Citation: Monath TP, Nichols R, Feldmann F, Griffin A, Haddock E, Callison J, Meade-White K, Okumura A, Lovaglio J, Hanley PW, Clancy CS, Shaia C, Rida W and Fusco J (2023) Immunological correlates of protection afforded by PHV02 live, attenuated recombinant vesicular stomatitis virus vector vaccine against Nipah virus disease. Front. Immunol. 14:1216225. doi: 10.3389/fimmu.2023.1216225

Received: 03 May 2023; Accepted: 16 August 2023;
Published: 04 September 2023.

Edited by:

Javier Castillo-Olivares, University of Cambridge, United Kingdom

Reviewed by:

Sunil Gairola, Serum Institute of India, India
Keith Chappell, The University of Queensland, Australia

Copyright © 2023 Monath, Nichols, Feldmann, Griffin, Haddock, Callison, Meade-White, Okumura, Lovaglio, Hanley, Clancy, Shaia, Rida and Fusco. This is an open-access article distributed under the terms of the Creative Commons Attribution License (CC BY). The use, distribution or reproduction in other forums is permitted, provided the original author(s) and the copyright owner(s) are credited and that the original publication in this journal is cited, in accordance with accepted academic practice. No use, distribution or reproduction is permitted which does not comply with these terms.

*Correspondence: Thomas P. Monath,
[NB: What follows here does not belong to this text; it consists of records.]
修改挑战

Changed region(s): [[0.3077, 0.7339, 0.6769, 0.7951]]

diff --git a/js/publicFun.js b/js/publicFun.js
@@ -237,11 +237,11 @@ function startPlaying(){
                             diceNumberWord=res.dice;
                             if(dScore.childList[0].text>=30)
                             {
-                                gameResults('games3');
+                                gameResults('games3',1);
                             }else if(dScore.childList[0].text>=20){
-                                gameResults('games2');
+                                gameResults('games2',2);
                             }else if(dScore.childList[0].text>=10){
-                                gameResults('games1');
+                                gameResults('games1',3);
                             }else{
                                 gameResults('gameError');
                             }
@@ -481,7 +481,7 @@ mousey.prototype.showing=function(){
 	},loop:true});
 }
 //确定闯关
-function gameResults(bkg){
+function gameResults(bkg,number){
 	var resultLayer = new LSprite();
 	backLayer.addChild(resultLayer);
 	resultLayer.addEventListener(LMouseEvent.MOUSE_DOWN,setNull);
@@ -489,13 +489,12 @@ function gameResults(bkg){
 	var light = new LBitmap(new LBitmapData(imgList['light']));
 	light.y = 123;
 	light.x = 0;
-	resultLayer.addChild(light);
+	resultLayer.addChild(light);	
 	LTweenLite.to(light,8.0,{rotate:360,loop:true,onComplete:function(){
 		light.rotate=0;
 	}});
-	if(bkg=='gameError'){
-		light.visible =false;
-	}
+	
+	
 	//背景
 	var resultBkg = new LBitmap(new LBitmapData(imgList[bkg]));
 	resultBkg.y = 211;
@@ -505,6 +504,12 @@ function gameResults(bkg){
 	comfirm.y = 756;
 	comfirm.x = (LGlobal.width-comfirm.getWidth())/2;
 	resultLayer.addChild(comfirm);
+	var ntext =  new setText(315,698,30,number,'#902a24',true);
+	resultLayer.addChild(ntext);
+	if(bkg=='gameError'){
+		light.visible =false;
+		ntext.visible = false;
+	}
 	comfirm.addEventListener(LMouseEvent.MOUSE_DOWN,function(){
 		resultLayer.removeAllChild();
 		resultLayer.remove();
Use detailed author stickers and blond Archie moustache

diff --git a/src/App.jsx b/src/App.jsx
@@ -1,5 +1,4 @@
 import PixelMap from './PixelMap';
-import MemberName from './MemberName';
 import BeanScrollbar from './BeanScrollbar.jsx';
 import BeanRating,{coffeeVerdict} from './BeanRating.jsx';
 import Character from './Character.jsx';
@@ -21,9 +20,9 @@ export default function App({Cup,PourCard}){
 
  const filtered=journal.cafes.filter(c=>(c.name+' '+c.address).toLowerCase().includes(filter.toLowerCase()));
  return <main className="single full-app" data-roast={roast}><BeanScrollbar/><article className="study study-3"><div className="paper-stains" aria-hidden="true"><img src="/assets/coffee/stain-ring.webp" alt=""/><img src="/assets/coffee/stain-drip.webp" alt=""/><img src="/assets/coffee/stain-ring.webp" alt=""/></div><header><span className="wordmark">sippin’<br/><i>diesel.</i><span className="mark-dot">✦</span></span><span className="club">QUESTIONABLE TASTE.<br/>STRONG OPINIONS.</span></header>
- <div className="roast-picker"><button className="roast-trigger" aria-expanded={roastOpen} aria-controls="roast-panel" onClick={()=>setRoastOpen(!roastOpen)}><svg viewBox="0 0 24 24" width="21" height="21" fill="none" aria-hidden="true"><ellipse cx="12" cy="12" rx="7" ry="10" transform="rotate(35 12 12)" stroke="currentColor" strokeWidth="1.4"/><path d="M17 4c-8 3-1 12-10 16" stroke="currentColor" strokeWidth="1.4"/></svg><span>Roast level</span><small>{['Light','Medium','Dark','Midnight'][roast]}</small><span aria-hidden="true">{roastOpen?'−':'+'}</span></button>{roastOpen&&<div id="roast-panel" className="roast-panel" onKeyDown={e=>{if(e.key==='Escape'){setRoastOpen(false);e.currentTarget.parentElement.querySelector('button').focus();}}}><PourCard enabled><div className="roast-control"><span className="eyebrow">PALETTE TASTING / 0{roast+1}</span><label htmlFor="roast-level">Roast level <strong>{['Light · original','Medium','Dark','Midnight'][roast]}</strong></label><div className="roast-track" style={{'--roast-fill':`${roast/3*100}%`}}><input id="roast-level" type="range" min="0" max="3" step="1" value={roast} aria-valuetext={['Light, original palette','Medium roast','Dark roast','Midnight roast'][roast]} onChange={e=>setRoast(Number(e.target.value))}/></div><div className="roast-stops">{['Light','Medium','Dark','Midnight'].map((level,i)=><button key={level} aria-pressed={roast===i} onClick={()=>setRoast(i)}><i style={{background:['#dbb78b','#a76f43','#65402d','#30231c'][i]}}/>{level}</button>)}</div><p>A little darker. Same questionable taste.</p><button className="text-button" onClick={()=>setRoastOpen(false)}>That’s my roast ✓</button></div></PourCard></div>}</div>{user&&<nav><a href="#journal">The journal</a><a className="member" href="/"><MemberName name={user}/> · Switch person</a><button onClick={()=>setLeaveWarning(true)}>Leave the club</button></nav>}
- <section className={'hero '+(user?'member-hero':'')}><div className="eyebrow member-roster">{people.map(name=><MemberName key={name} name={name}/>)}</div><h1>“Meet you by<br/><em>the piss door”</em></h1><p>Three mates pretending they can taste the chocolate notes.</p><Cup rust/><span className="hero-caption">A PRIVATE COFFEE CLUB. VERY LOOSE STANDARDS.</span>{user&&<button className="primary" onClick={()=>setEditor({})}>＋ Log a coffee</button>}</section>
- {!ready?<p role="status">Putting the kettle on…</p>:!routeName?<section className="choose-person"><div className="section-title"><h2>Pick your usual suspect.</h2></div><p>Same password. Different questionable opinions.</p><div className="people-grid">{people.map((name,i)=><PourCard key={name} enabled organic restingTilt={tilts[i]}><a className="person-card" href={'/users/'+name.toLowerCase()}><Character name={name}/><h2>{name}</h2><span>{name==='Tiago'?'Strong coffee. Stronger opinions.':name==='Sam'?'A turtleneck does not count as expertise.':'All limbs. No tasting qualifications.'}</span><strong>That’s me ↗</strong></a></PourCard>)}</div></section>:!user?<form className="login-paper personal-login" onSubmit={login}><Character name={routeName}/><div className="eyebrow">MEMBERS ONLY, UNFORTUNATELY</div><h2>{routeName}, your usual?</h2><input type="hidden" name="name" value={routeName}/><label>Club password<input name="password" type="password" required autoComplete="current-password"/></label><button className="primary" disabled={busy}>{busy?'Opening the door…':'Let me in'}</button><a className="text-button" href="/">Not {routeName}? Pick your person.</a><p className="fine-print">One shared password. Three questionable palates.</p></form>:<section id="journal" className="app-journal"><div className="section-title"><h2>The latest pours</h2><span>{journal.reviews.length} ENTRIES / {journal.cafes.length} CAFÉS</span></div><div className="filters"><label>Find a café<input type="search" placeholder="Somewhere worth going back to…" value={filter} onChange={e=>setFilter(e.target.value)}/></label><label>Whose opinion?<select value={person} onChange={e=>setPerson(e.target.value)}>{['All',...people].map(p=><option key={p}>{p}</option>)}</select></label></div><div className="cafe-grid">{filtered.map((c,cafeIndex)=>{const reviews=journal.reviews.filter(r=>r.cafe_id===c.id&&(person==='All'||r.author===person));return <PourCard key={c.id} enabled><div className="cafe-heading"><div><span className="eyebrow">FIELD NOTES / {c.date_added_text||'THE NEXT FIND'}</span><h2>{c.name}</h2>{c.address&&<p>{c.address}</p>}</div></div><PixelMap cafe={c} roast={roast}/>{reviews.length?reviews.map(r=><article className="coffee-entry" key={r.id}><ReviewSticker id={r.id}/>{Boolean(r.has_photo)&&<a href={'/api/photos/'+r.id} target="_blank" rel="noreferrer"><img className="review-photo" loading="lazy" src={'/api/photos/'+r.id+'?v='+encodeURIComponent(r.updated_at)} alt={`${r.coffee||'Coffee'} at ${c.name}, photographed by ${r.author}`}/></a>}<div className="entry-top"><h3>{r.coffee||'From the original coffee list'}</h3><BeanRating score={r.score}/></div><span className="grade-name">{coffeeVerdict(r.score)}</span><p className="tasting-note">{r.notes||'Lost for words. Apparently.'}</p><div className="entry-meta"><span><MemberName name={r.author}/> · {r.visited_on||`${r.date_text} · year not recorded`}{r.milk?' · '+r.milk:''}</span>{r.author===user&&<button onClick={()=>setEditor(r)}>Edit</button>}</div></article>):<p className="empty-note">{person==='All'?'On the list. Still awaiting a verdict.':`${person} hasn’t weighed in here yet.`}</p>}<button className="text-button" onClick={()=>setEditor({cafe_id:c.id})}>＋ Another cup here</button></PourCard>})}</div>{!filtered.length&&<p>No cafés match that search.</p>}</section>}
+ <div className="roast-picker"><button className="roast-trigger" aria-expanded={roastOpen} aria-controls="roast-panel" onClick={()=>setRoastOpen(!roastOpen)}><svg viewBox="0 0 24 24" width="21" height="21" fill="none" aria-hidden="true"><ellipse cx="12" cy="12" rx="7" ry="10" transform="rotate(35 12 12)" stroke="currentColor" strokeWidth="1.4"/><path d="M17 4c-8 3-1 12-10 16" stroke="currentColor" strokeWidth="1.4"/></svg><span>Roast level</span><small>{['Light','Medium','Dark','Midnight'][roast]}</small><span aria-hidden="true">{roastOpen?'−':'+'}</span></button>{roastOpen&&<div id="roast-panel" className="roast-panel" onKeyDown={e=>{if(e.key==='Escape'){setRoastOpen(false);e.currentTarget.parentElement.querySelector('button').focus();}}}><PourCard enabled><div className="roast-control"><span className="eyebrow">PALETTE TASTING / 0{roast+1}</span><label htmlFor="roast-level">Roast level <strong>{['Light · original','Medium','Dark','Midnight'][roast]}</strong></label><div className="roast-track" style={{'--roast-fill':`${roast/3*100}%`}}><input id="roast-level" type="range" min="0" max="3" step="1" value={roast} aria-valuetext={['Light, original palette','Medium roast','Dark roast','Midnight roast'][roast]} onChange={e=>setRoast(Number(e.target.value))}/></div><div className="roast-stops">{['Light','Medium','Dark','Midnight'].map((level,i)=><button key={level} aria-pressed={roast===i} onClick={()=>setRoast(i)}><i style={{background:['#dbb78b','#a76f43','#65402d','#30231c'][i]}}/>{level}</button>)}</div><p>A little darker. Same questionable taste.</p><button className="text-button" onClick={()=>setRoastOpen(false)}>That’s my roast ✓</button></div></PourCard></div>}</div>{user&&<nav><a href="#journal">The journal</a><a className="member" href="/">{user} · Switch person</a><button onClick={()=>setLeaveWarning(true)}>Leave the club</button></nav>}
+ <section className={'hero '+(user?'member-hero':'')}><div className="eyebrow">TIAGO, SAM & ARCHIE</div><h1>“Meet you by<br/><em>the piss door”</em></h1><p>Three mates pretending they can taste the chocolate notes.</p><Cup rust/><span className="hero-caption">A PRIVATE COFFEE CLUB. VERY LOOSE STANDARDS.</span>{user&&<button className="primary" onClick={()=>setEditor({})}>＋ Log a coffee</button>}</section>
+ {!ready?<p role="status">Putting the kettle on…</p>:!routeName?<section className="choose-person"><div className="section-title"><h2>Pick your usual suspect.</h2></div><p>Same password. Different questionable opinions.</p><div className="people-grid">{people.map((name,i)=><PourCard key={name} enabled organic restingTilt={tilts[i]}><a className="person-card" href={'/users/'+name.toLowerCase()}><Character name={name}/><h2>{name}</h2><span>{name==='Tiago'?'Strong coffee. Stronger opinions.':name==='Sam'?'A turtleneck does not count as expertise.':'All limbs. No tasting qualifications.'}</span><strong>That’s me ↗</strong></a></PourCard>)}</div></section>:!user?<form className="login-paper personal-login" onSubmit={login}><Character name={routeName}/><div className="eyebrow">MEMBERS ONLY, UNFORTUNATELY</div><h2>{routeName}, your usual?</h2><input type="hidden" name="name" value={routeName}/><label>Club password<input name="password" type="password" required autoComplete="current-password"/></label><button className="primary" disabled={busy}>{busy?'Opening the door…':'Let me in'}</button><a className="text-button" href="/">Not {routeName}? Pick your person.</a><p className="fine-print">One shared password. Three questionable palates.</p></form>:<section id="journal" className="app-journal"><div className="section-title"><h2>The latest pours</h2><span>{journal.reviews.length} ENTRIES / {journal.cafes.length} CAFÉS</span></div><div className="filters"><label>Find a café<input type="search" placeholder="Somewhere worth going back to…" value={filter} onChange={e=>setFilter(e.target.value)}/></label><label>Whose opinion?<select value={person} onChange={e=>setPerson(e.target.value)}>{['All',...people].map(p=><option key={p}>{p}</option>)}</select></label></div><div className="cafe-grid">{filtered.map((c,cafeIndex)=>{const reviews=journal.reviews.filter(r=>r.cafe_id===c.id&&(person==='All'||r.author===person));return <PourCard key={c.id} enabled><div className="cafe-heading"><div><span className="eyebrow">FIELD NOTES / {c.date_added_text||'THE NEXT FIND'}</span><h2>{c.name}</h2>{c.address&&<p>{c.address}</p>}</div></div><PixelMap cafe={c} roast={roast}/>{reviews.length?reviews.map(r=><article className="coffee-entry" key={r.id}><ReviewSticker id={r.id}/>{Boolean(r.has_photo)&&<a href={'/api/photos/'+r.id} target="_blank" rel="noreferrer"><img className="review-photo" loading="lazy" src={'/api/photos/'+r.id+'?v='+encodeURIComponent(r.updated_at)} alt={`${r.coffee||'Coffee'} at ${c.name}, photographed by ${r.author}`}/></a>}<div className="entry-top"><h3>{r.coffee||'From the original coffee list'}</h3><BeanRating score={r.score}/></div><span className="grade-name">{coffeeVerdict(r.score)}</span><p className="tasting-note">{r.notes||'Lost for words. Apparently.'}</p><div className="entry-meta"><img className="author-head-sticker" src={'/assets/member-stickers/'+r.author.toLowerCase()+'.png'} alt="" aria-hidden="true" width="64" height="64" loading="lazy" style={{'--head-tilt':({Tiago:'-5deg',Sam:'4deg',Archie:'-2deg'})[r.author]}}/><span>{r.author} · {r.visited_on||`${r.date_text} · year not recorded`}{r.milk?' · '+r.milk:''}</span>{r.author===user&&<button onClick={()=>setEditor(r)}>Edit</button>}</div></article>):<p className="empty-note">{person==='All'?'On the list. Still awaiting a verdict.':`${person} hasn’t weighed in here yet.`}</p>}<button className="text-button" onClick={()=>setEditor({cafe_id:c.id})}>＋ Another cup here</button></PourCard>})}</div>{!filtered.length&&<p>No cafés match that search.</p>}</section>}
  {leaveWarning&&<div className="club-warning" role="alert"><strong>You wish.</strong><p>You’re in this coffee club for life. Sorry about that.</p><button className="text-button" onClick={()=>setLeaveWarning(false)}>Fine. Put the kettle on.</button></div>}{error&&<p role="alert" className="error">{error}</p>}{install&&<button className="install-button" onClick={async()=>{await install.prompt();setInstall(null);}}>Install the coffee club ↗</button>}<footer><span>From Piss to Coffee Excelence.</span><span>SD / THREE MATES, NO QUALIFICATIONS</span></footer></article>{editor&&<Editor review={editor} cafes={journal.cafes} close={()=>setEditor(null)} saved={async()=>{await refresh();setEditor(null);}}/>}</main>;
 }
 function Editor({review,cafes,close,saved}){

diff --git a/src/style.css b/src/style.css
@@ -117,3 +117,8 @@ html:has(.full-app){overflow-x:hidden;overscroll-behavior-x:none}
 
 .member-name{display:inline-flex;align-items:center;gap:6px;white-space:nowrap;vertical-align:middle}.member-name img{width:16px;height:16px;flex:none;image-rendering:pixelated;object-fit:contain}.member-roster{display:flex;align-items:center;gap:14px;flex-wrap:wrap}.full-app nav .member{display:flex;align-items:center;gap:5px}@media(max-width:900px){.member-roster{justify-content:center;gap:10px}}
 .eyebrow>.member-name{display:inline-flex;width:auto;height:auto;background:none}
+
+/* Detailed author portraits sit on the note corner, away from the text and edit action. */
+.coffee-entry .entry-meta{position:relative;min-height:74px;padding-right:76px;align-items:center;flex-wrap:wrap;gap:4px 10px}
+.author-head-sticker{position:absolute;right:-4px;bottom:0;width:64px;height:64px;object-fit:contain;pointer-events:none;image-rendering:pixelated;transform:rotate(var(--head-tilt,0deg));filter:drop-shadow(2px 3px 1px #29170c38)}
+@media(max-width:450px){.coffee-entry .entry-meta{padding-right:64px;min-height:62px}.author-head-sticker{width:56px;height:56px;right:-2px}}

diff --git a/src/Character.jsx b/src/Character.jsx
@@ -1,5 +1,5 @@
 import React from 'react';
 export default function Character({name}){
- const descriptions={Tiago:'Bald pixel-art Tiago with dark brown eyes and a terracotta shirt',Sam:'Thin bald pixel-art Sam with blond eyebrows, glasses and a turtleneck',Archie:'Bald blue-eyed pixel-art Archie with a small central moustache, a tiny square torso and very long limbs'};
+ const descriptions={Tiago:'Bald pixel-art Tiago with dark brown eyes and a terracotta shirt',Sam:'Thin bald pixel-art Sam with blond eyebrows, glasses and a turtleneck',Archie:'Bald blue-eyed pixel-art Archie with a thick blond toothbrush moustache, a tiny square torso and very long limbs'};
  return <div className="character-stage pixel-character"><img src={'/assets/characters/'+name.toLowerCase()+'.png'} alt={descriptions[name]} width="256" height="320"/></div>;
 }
Disclaimer: All claims expressed in this article are solely those of the authors and do not necessarily represent those of their affiliated organizations, or those of the publisher, the editors and the reviewers. Any product that may be evaluated in this article or claim that may be made by its manufacturer is not guaranteed or endorsed by the publisher.